I'm not a huge fan of constructs - Mother's Day for instance. How about we celebrate those we call Mother every day? Having said that, I can't help but think of the women I consider mothers to me.
These women loved me unconditionally without expectation of return. They taught me hard lessons and gave me great advice. They showed me what was possible as a woman.
My mother, Jane, was independent, creative, and devoted to creating a tight family unit with my father. She had style like no one else and greeted every stranger like a friend. She had childlike curiosity and wonder about the world - she only read non-fiction because she was fascinated by "real" things. She gave me great advice ("I just want to tell you a few things," she'd begin whenever she got me and my sisters alone.):
- Don't write anything down you don't want the world to read (she was way ahead of her time).
- Always make your own money because you never know what's going to happen.
Her best advice was one she never said aloud but I saw her do it over and over again. She never remembered the bad stuff. Used to drive me crazy, but I realized near the end of her life that letting go of disappointment and negativity allowed her to savor every moment as if it were new.
Pudgie (her childhood nickname) raised me with Jane from the time I was born. She was strong willed, no nonsense, held my feet to the fire, and indulged me only when she had to. She loved me hard and schooled me gently. Every time I call and ask how she's doing she says, "I cannot complain." Every single time. Even though she's 98. I've started saying that too.
My mother-in-law, Laura, is endlessly curious about and supportive of everything I do. She loves that I love her son and I love that she created him. I call her almost every day because her voice is my north star and her wisdom unparalleled.
My kindergarten art teacher and I remained friends until her death some years ago. She was a source of unconditional acceptance and love - particularly during my teen years and early adulthood. She was one of the least judgmental people I've ever known.
No one person can be everything to another person all the time.

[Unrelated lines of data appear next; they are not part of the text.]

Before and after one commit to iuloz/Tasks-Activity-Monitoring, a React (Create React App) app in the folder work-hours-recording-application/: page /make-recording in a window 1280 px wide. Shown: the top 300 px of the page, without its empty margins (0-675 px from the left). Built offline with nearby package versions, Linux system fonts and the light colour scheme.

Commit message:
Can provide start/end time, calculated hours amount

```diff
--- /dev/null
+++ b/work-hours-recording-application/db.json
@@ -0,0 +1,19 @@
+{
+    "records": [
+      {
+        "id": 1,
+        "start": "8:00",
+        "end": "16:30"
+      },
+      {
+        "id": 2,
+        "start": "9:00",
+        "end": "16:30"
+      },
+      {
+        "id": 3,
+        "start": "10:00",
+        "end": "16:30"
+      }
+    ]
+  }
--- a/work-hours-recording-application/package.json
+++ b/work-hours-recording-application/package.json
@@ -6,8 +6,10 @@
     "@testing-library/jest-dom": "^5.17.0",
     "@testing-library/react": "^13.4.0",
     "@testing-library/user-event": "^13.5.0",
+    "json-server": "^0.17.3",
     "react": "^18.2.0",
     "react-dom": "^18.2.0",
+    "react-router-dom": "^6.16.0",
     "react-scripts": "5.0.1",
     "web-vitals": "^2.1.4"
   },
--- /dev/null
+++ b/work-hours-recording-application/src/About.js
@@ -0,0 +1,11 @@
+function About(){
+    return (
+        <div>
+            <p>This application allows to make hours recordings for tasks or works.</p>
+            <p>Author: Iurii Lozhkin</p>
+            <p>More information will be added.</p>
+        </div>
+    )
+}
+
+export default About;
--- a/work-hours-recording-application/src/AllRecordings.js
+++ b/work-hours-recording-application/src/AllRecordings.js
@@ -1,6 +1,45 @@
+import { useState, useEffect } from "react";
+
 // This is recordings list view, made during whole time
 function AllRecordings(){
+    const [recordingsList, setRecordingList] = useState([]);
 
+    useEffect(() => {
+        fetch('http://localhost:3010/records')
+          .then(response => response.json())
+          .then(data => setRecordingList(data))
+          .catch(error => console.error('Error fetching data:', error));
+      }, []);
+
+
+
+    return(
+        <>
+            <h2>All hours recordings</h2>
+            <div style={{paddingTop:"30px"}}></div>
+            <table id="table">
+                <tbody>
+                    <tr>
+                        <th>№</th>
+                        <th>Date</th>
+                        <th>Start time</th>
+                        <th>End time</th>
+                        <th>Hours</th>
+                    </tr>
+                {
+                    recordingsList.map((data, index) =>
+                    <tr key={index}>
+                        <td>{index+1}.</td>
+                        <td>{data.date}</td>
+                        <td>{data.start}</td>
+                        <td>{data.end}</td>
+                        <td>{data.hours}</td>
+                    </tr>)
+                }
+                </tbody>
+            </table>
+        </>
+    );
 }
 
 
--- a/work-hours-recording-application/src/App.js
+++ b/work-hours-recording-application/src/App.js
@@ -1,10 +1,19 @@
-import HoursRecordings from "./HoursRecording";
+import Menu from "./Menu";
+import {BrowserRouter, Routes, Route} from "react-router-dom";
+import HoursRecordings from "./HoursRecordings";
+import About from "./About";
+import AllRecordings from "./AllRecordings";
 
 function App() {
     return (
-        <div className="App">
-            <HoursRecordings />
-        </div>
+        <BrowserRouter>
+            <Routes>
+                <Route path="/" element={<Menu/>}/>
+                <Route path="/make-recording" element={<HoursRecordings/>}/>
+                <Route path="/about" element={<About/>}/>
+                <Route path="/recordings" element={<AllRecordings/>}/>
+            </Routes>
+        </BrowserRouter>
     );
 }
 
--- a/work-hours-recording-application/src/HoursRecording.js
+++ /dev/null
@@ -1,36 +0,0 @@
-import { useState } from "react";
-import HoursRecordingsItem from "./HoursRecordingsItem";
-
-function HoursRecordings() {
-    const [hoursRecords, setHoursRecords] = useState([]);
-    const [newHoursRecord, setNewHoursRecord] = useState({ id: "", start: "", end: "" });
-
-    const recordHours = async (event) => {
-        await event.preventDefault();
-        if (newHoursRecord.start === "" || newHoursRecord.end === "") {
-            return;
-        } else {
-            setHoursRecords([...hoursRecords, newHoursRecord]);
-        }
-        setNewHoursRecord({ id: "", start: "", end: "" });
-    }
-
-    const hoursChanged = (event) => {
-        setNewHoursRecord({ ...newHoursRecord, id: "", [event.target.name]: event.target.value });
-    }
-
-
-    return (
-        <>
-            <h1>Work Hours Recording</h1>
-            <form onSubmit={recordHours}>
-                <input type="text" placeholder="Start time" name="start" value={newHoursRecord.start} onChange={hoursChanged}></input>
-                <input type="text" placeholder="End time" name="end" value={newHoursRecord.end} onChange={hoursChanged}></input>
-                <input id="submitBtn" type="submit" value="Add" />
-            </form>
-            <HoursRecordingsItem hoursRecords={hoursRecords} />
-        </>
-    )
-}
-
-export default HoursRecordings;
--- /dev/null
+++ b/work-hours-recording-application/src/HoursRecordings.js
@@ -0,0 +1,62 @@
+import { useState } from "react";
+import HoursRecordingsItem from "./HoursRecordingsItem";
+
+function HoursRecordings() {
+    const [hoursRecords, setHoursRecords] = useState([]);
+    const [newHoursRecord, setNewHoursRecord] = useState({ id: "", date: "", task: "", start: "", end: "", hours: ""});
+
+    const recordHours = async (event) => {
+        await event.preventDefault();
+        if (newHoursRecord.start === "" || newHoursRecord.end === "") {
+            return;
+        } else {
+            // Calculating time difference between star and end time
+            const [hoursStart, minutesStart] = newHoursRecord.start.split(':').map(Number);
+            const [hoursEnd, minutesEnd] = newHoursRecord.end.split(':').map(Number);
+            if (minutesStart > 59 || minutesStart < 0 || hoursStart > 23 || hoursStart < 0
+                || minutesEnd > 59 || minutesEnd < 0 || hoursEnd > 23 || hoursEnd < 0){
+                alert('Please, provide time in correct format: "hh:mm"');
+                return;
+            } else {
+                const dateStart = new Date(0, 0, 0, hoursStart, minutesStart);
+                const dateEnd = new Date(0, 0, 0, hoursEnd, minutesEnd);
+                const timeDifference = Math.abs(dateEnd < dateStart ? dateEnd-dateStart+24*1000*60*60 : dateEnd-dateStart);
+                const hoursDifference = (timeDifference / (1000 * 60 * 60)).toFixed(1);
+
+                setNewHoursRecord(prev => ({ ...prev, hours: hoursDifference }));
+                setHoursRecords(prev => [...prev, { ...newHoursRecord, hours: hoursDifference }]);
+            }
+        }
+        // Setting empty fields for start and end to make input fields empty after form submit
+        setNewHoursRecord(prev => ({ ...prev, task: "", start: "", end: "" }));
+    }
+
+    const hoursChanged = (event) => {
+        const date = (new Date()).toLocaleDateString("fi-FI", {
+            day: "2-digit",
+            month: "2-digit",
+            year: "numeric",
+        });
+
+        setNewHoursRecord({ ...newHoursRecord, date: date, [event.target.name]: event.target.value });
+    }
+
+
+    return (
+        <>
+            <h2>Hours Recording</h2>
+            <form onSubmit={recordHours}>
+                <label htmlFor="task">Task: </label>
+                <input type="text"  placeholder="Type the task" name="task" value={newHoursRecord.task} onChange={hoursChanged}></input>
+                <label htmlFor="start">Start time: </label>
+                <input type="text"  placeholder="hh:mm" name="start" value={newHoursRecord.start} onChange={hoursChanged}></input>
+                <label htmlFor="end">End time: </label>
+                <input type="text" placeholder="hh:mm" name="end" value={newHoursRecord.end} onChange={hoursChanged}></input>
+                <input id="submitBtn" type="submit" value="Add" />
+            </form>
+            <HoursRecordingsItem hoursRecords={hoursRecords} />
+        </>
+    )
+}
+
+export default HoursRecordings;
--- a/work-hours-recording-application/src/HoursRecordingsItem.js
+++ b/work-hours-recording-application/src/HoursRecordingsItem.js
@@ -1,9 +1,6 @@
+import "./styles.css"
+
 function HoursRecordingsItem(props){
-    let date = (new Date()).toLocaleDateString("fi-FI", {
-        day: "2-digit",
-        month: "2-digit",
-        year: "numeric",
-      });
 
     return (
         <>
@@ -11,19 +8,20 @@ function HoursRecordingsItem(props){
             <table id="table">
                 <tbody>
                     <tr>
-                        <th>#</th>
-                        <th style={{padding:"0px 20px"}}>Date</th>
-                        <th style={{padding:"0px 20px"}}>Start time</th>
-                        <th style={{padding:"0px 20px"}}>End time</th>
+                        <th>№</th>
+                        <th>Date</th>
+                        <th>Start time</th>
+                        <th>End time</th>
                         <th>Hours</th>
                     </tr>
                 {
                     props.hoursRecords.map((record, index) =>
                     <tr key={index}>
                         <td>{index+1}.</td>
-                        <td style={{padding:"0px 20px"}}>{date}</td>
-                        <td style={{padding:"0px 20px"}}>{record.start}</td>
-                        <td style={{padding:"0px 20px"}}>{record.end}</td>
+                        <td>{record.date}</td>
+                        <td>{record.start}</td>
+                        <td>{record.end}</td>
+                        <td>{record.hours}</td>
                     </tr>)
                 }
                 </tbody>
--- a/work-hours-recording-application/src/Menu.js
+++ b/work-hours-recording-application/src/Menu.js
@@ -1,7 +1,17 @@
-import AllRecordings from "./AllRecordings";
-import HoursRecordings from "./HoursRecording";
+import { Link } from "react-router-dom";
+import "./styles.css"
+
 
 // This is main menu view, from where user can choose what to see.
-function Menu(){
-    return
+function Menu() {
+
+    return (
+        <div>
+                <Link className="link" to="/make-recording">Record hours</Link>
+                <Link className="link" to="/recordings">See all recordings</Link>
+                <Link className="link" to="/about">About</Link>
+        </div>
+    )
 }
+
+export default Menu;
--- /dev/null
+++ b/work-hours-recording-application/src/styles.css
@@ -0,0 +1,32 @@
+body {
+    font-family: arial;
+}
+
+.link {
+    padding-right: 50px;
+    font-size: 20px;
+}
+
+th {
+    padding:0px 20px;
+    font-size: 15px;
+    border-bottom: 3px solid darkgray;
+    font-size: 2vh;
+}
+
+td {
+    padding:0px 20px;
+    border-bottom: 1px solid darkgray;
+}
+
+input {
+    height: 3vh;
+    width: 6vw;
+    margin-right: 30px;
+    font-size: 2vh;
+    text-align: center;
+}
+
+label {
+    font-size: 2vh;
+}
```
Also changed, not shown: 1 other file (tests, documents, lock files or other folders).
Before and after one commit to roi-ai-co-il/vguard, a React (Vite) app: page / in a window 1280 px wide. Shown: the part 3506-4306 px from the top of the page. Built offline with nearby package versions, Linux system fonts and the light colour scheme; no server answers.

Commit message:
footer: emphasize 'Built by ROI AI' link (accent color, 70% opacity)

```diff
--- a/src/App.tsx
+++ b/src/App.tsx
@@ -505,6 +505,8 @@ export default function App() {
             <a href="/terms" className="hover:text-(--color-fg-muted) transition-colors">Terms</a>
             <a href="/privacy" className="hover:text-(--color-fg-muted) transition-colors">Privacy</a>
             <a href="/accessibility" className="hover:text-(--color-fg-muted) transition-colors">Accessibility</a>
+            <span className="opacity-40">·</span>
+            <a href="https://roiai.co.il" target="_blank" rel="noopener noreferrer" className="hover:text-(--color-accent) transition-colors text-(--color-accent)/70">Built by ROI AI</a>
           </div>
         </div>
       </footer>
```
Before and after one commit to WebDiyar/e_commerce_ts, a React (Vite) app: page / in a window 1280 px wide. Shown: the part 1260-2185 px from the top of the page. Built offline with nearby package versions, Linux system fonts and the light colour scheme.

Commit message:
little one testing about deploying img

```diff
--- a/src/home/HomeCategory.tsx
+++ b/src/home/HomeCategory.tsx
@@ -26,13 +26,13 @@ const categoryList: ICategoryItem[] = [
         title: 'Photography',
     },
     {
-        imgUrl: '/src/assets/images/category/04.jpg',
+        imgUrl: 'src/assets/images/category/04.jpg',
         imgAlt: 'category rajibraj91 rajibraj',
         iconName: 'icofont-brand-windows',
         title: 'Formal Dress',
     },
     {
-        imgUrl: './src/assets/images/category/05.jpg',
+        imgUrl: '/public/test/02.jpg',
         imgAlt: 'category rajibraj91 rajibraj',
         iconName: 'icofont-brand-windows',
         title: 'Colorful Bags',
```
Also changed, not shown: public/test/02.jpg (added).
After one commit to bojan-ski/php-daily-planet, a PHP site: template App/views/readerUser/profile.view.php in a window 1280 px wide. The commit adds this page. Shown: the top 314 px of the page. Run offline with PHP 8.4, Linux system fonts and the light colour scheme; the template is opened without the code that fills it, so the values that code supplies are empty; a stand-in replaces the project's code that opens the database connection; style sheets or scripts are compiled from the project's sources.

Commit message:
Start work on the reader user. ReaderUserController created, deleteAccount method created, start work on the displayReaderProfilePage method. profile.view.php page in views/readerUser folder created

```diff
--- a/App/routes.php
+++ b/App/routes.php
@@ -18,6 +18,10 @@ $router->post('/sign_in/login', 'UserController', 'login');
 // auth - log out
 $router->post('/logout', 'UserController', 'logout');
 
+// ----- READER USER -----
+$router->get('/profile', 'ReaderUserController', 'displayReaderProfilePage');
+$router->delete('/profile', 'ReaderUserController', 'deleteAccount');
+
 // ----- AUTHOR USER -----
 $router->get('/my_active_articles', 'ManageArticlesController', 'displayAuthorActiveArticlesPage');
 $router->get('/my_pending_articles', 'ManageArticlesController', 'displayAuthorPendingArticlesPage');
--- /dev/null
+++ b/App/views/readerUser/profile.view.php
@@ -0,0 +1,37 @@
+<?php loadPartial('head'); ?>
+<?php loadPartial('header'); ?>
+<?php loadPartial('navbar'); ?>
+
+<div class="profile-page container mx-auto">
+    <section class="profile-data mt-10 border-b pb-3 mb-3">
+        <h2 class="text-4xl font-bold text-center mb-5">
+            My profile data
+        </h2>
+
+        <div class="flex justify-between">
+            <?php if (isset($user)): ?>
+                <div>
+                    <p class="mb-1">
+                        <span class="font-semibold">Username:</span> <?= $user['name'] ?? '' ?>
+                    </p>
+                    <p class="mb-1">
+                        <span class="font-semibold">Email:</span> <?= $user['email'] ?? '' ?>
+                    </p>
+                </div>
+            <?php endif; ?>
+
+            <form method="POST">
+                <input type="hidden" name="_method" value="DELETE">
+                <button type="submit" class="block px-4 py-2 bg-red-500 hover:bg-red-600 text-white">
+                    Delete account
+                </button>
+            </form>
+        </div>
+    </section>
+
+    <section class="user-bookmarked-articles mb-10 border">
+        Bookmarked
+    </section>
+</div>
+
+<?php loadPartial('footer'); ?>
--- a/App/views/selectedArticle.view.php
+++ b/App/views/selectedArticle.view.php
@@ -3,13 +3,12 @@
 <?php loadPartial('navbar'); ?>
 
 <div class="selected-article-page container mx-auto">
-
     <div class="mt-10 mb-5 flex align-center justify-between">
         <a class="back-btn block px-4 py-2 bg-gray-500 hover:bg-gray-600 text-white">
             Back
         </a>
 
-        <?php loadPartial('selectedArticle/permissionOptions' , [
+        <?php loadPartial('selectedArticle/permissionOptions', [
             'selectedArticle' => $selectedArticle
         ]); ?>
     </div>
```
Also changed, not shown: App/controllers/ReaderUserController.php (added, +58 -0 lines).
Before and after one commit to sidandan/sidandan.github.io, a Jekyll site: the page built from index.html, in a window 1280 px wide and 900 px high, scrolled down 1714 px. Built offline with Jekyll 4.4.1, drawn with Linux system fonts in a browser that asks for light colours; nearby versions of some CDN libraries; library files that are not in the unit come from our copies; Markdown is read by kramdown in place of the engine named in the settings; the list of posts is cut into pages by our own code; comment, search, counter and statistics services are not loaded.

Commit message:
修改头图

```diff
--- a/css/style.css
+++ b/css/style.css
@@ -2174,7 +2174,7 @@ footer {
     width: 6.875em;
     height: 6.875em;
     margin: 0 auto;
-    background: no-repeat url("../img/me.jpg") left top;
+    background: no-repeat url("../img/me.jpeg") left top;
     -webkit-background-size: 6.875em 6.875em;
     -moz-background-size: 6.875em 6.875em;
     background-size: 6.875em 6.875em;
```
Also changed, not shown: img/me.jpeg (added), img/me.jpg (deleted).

I encouraged my own daughter to have more than one "mother" she could turn to when I wasn't enough. These are mine. All of these women loved me deeply, gave me sage advice, and comforted me when I was down.
I would not be who I am without them.
Happy Mother's Day! ❤️